Both of these cases thus involve a failure to follow some post-conviction procedure because of an alleged fear of receiving the death sentence if successful in obtaining a new trial. In order to determine whether there is merit in this contention, it is necessary for us to decide if it is lawful for a defendant to be placed in such jeopardy of a death sentence in a second trial, once he has been found guilty of murder in the first degree and sentenced to life imprisonment.*fn1 Having carefully considered this difficult problem, it is our view that three constitutional provisions preclude the Commonwealth from seeking the death penalty under such circumstances.
All are agreed that appellants, having been convicted of murder, had an absolute right of appeal to this Court. Act of February 15, 1870, P. L. 15, § 1, 19 P.S. § 1186. However, the Commonwealth argues that it is perfectly proper to establish as a condition to exercising that right, the implied agreement to waive all possible advantages which are part of the first conviction. But it does not require an especially vivid imagination to appreciate the unfortunate posture in which defendants are placed by this condition. The prisoner must decide whether to abandon his constitutional right to a fair trial and serve out his prison term under an invalid or unchallenged sentence, or exercise his statutory right to appeal in order to achieve his constitutional right to a fair trial, at the risk that his second
trial might result in the imposition of the death penalty. This makes the price of an appeal from an erroneous judgment in a first degree murder case the risk of a man's life. "The law should not, and in our judgment does not, place the defendant in such an incredible dilemma." Green v. United States, 355 U.S. 184, 78 S. Ct. 221 (1957). This choice can truly be said to be "grisly." Fay v. Noia, 372 U.S. 391, 83 S. Ct. 822 (1963). "Such a price, in our judgment, is a hardship so acute and so shocking that our public policy cannot tolerate it." State v. Wolf, 46 N.J. 301, 216 A.2d 586, 590 (1966). See Patton v. North Carolina, 381 F. 2d 636 (4th Cir. 1967).
Further, we think that this choice not only shocks the conscience and offends our sense of justice, but also rises to an unconstitutional condition. In United States v. Jackson, 390 U.S. 570, 88 S. Ct. 1209 (1968), the Supreme Court of the United States held invalid a provision in the Federal Kidnapping Act which provided: if a defendant chose to be tried by a jury he was subject to the death penalty; if he waived his right to a jury trial he gained immunity from the death sentence.
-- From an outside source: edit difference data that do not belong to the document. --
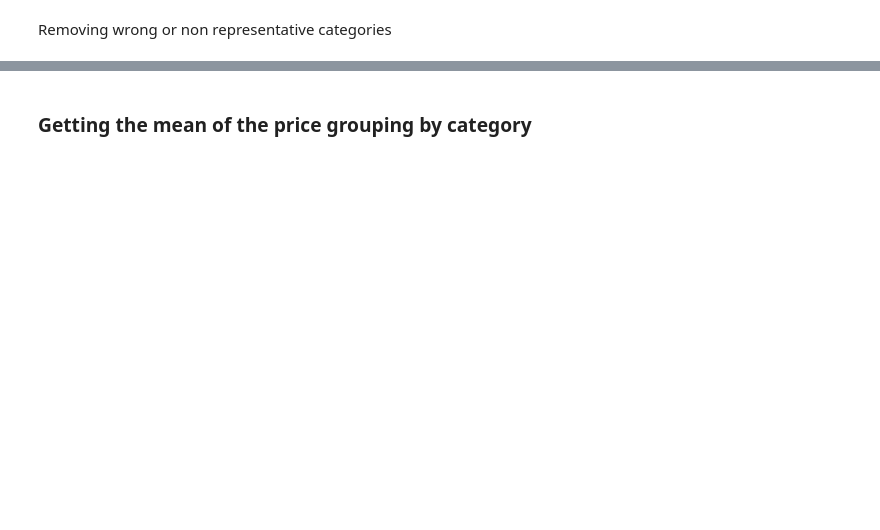
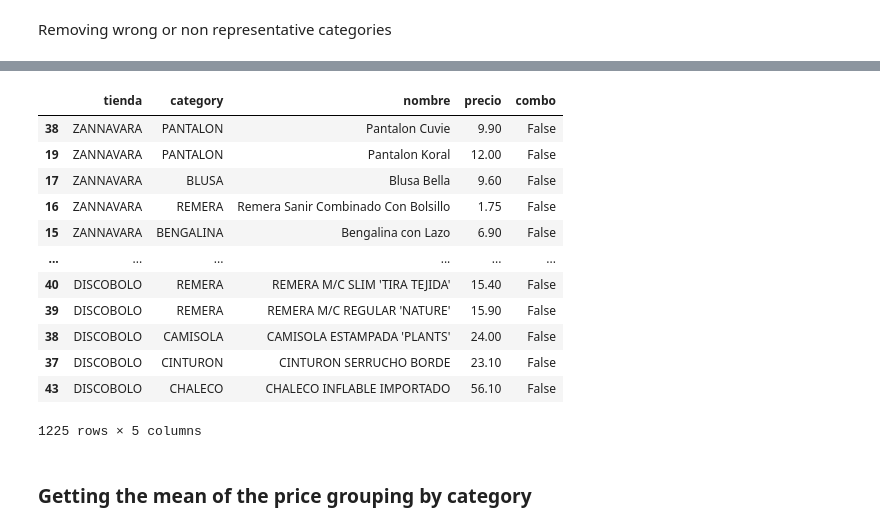
Before and after one commit to brunojaime/scrapping_clothe_stores, a Jupyter notebook: scrapping_tienda_ropa.ipynb, the cells around one changed output, grey strips where cells are left out. Saved outputs shown, nothing was run; the diff lists cells and outputs as text; code cells hidden in the pictures; blank space fills up the shorter version.

```diff
--- a/scrapping_tienda_ropa.ipynb
+++ b/scrapping_tienda_ropa.ipynb
@@ -301,10 +374,26 @@ cat['tienda'].count()
 # %%
-category_to_filter = ['X','GIFT']
+category_to_filter = category_group[category_group['tienda']>5]
 df_tiendas_nube_filter = df_tiendas_nube[~df_tiendas_nube['category'].isin(category_to_filter)]
 #df_tiendas_nube_filter['precio'].groupby(df_tiendas_nube_filter['category']).mean()
 
 df_tiendas_nube_filter['precio'] = df_tiendas_nube_filter['precio'].str.replace('$','').str.split(',').str[0].astype(float).round(2)
-df_tiendas_nube_filter.info()
+df_tiendas_nube_filter
+df_tiendas_nube_filter['category'].unique().size
+df_tiendas_nube_filter.sort_values('tienda',ascending=False)
+# %% [output]
+|  | tienda | category | nombre | precio | combo |
+| 38 | ZANNAVARA | PANTALON | Pantalon Cuvie | 9.90 | False |
+| 19 | ZANNAVARA | PANTALON | Pantalon Koral | 12.00 | False |
+| 17 | ZANNAVARA | BLUSA | Blusa Bella | 9.60 | False |
+| 16 | ZANNAVARA | REMERA | Remera Sanir Combinado Con Bolsillo | 1.75 | False |
+| 15 | ZANNAVARA | BENGALINA | Bengalina con Lazo | 6.90 | False |
+| ... | ... | ... | ... | ... | ... |
+| 40 | DISCOBOLO | REMERA | REMERA M/C SLIM 'TIRA TEJIDA' | 15.40 | False |
+| 39 | DISCOBOLO | REMERA | REMERA M/C REGULAR 'NATURE' | 15.90 | False |
+| 38 | DISCOBOLO | CAMISOLA | CAMISOLA ESTAMPADA 'PLANTS' | 24.00 | False |
+| 37 | DISCOBOLO | CINTURON | CINTURON SERRUCHO BORDE | 23.10 | False |
+| 43 | DISCOBOLO | CHALECO | CHALECO INFLABLE IMPORTADO | 56.10 | False |
+1225 rows × 5 columns
 # %% [markdown]
 ### Getting the mean of the price grouping by category
 # %%
```
Also changed, not shown: parts of 15 cells of this notebook.
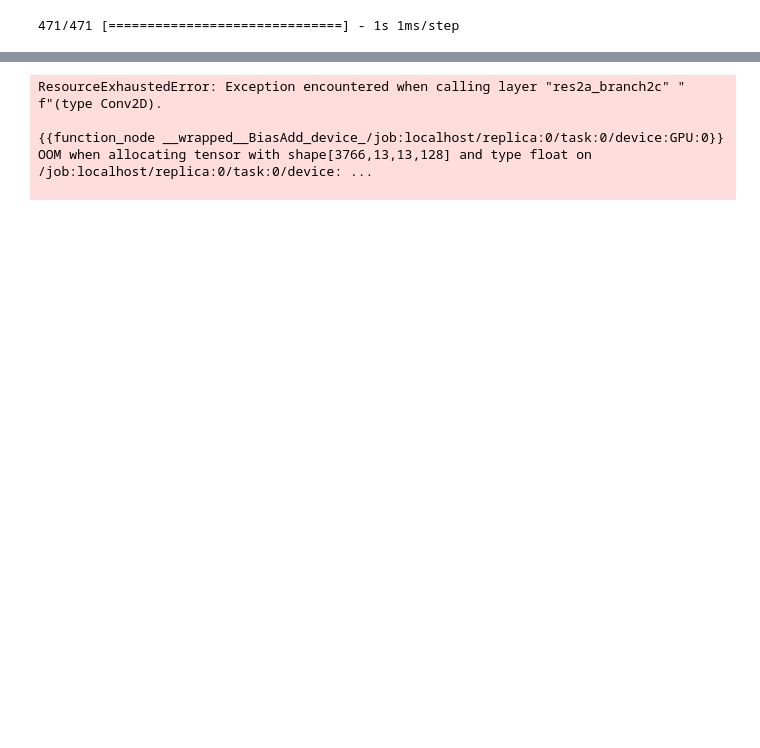
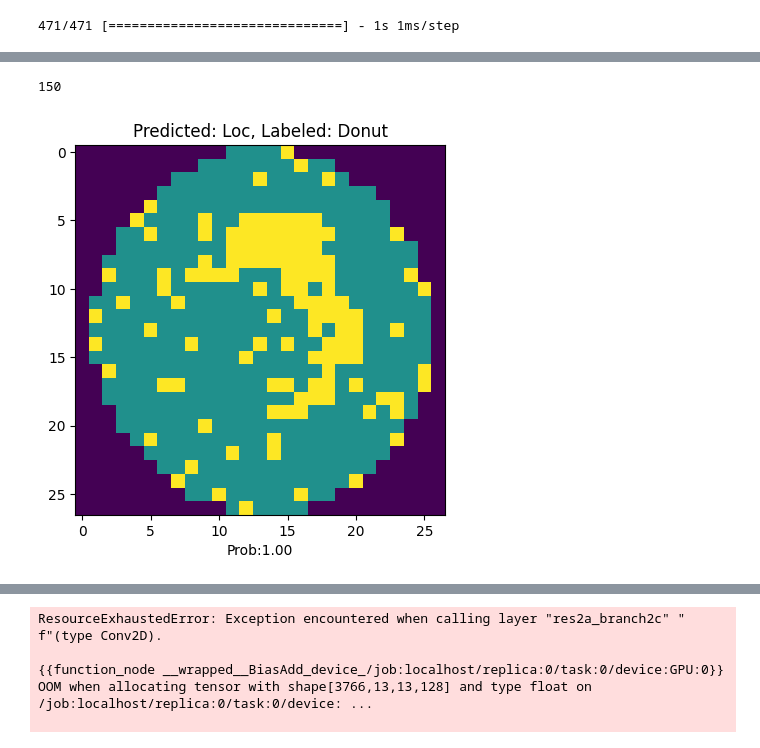
Before and after one commit to SeongJae999/semi-conductor_anomaly_detection, a Jupyter notebook: vgg16.ipynb, the cells around one changed output, grey strips where cells are left out. Saved outputs shown, nothing was run; the diff lists cells and outputs as text; code cells hidden in the pictures; blank space fills up the shorter version.

```diff
--- a/vgg16.ipynb
+++ b/vgg16.ipynb
@@ -728,3 +564,17 @@ Normalized confusion matrix
+# %%
+len(vmis_index[0])
+# %% [output]
+150
+# %%
+for i in range (len(vmis_index[0])):
+    if faulty_case[int(vy_test_decode[vmis_index[0][i]])] == 'Donut':
+        # plot Donut fault data
+        plt.imshow(px_test[vmis_index[0][i]])
+        plt.title('Predicted: {}, Labeled: {}'.format(faulty_case[int(vy_pred_decode[vmis_index[0][i]])], faulty_case[int(vy_test_decode[vmis_index[0][i]])]) )
+        plt.xlabel('Prob:{:.2f}'.format(vy_pred[vmis_index[0][i]][np.argmax(vy_pred[vmis_index[0][i]])]), fontsize=10)
+        plt.show()
+# %% [output]
+[figure, added]
 # %%
 def identity_block(X, f, filters, stage, block):
 
```
Also changed, not shown: parts of 37 cells of this notebook, 13 other files.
The Court held that "whatever may be said of Congress' objectives [in passing such a provision], they cannot be pursued by means that needlessly chill the exercise of basic constitutional rights." The Supreme Court explained that "[t]he inevitable effect of such a provision, is of course, to discourage assertion of the Fifth Amendment right not to plead guilty and to deter exercise of the Sixth Amendment ...